*** Input material Section Begins ***

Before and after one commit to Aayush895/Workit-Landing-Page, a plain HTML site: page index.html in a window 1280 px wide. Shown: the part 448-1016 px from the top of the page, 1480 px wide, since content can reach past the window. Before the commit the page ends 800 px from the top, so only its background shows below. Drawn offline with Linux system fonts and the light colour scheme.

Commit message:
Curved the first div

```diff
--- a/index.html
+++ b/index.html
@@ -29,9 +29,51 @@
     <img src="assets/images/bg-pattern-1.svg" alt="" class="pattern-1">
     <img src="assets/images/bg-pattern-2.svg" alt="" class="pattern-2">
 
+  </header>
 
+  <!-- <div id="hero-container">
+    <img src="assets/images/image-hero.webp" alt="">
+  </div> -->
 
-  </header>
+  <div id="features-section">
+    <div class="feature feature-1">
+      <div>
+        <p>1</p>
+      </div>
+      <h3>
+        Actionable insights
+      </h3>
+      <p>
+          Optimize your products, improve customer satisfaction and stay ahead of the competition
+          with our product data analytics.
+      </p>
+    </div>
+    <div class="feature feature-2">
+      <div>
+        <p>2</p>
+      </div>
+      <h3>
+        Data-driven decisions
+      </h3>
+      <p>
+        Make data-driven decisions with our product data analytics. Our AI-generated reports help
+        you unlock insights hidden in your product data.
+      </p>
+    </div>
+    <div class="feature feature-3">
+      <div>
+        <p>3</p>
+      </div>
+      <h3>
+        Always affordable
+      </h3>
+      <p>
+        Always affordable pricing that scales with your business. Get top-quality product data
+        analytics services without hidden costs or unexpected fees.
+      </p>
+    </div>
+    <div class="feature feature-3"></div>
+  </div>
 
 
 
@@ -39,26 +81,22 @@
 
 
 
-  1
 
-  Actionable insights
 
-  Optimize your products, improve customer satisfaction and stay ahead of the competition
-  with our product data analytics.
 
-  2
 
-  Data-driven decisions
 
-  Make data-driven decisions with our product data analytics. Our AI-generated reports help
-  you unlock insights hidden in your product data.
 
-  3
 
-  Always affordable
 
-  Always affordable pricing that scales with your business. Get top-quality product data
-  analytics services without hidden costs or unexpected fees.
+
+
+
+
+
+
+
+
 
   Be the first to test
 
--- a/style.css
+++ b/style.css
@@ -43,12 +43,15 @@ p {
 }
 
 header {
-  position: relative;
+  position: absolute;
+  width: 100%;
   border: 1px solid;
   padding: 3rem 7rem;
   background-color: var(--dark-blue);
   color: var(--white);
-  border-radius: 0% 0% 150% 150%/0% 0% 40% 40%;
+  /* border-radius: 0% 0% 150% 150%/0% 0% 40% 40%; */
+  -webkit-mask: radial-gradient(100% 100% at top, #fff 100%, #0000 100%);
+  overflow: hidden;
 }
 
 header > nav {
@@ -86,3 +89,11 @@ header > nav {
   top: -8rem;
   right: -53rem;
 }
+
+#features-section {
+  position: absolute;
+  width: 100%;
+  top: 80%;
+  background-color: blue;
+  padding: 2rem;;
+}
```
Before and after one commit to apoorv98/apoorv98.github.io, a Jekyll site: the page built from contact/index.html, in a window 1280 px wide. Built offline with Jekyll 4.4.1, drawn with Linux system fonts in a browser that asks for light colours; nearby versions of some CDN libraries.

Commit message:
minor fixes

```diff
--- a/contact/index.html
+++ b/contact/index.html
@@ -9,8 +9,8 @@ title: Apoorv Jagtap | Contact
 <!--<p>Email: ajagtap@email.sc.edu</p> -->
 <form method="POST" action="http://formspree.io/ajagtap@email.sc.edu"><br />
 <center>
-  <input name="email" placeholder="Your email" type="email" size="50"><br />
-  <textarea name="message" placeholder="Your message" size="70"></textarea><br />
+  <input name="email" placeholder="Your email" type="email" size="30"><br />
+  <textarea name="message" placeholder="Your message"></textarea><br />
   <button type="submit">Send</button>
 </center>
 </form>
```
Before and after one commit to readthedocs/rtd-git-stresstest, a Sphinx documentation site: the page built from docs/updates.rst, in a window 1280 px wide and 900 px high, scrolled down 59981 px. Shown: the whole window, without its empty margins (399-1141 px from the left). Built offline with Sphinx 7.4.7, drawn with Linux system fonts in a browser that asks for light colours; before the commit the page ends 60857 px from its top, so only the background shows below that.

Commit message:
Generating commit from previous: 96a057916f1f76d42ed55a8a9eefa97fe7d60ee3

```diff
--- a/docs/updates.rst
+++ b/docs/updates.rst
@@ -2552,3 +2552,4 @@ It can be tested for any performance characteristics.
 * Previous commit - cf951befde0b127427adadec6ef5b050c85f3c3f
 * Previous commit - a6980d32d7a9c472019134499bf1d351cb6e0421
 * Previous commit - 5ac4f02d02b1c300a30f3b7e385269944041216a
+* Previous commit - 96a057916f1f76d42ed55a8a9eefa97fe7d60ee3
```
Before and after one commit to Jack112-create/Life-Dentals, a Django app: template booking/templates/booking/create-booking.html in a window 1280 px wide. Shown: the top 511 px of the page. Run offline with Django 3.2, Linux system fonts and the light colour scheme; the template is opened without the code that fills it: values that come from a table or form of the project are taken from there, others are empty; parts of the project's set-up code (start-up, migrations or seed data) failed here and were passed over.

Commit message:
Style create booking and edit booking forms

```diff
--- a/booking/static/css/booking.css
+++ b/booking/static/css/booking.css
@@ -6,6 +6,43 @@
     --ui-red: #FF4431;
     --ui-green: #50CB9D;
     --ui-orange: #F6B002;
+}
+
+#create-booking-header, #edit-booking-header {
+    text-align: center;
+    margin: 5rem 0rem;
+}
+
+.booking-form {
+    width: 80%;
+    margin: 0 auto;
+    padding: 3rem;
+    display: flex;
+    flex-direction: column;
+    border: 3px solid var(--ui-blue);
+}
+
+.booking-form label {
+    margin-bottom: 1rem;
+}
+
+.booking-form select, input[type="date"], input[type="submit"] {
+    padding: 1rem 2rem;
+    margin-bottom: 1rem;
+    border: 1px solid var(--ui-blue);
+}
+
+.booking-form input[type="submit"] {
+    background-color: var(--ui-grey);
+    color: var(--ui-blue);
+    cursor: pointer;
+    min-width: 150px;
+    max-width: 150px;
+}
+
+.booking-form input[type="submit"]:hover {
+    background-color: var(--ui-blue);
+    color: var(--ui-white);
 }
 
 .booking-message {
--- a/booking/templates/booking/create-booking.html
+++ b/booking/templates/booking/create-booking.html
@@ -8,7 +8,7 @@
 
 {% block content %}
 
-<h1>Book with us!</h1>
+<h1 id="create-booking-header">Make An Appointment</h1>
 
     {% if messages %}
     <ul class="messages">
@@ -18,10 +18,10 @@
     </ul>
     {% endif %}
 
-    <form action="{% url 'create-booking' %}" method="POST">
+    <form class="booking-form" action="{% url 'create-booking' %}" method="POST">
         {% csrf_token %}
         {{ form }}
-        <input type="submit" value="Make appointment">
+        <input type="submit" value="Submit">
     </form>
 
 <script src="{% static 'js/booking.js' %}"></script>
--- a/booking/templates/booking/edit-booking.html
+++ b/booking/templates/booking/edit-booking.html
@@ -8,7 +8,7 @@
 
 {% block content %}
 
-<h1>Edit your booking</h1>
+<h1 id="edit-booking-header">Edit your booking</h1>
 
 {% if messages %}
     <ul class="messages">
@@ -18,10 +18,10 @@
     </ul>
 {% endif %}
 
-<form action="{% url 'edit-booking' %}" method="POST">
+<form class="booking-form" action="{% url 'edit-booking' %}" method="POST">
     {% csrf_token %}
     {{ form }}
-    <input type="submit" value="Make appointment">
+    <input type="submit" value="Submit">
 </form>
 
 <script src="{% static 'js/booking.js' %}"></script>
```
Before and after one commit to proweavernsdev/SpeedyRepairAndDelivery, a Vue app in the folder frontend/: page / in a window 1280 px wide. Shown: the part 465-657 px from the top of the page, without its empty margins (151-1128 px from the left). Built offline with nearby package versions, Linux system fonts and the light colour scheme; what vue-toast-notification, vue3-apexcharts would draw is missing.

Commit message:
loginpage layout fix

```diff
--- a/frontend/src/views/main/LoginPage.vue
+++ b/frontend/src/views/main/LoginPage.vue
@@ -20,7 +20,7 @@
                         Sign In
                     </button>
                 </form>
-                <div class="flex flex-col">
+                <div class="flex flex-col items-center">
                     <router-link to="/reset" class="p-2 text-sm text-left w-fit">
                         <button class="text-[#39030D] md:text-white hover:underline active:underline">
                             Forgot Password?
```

*** Input material Section Ends ***

_Description of the task_. Whichever lines of the material hold the word "type", find and copy them.

_Solution_.
-  <input name="email" placeholder="Your email" type="email" size="50"><br />
+  <input name="email" placeholder="Your email" type="email" size="30"><br />
   <button type="submit">Send</button>
+.booking-form select, input[type="date"], input[type="submit"] {
+.booking-form input[type="submit"] {
+.booking-form input[type="submit"]:hover {
-        <input type="submit" value="Make appointment">
+        <input type="submit" value="Submit">
-    <input type="submit" value="Make appointment">
+    <input type="submit" value="Submit">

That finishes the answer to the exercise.